Protecting yourself It used to be that, in Israel, we’d only see in-car cameras in racing, both to provide thrilling footage for fans and to document and analyze crash situations. Motorcyclists began using helmet cameras for the same reasons. Dash cameras are also popular with police forces, to provide a clear record of traffic stops. It’s only natural then that there’d be a rise in regular consumer use
Most dashboard cameras simply record the view through the car’s windshield. They have a fixed amount of digital storage and when the storage is full, they recycle the data by overwriting the oldest files. These cameras hold several hours of footage, with the exact time window generally depending on the video quality of the camera and the amount of memory installed. Thus, if a front-end crash occurs, the camera’s got it covered.
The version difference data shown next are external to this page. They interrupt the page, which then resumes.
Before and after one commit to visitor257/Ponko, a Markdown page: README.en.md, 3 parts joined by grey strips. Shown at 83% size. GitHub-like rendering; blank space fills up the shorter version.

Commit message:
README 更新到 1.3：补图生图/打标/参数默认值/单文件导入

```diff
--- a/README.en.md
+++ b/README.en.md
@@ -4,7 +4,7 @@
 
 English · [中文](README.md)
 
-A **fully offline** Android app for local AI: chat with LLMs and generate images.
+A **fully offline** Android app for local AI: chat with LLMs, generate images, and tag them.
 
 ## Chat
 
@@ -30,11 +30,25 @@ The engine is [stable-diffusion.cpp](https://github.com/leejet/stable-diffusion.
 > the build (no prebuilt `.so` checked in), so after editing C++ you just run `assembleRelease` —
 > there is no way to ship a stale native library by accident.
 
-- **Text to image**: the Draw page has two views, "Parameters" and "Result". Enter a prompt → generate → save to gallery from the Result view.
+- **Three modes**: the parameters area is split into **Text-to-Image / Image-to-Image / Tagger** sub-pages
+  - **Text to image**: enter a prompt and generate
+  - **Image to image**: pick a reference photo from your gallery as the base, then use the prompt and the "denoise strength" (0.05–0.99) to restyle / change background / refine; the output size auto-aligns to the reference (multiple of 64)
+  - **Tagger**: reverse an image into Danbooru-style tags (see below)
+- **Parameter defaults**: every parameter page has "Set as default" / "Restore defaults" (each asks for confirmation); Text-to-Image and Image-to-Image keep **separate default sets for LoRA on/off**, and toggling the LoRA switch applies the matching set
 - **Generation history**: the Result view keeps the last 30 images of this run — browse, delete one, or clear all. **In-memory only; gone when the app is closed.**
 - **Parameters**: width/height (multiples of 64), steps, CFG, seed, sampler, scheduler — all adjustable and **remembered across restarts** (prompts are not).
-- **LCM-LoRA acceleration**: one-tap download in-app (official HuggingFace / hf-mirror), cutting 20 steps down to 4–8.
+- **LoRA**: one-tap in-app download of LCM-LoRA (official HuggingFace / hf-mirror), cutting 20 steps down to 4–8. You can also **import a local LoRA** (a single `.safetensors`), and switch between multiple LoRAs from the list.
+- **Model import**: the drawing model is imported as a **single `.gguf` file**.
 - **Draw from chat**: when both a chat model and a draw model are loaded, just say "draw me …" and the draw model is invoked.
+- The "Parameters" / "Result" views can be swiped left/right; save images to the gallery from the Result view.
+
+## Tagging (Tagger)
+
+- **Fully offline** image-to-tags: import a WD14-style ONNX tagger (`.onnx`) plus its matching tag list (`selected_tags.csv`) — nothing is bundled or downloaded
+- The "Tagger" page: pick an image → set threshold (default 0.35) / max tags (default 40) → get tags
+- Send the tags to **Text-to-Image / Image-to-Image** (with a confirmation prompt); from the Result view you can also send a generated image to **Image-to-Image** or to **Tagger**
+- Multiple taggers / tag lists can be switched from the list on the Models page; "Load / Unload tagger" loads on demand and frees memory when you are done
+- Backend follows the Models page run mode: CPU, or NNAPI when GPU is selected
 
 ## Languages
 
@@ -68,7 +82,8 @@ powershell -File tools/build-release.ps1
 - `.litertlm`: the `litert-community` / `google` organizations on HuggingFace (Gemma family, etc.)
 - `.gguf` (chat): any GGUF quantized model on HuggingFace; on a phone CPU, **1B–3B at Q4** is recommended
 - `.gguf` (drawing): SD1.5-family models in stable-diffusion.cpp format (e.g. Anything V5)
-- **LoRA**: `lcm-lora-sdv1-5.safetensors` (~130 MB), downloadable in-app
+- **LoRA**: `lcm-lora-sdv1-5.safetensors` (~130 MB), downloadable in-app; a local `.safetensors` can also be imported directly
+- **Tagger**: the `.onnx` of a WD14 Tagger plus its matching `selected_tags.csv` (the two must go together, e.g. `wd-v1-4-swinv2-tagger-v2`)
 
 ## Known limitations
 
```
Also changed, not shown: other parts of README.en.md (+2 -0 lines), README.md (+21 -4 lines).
More advanced dash cameras include features like GPS tagging to show the exact location, date, and time of each recording, as well as the vehicle’s speed. Advanced cameras also include speed-based driving modes that record differently when the car is moving and when it is stopped, as well as Wi-Fi and cellular connectivity options for video uploads. Regardless of features,
the core function of a dashboard camera is to provide an impartial record of what the driver could see in the moments leading up to an accident. A dash camera can prove that you had a green light, or that the other driver blew through a stop sign before hitting you. Being able to show impartial evidence helps avoid “your word against the other driver” situations after an accident.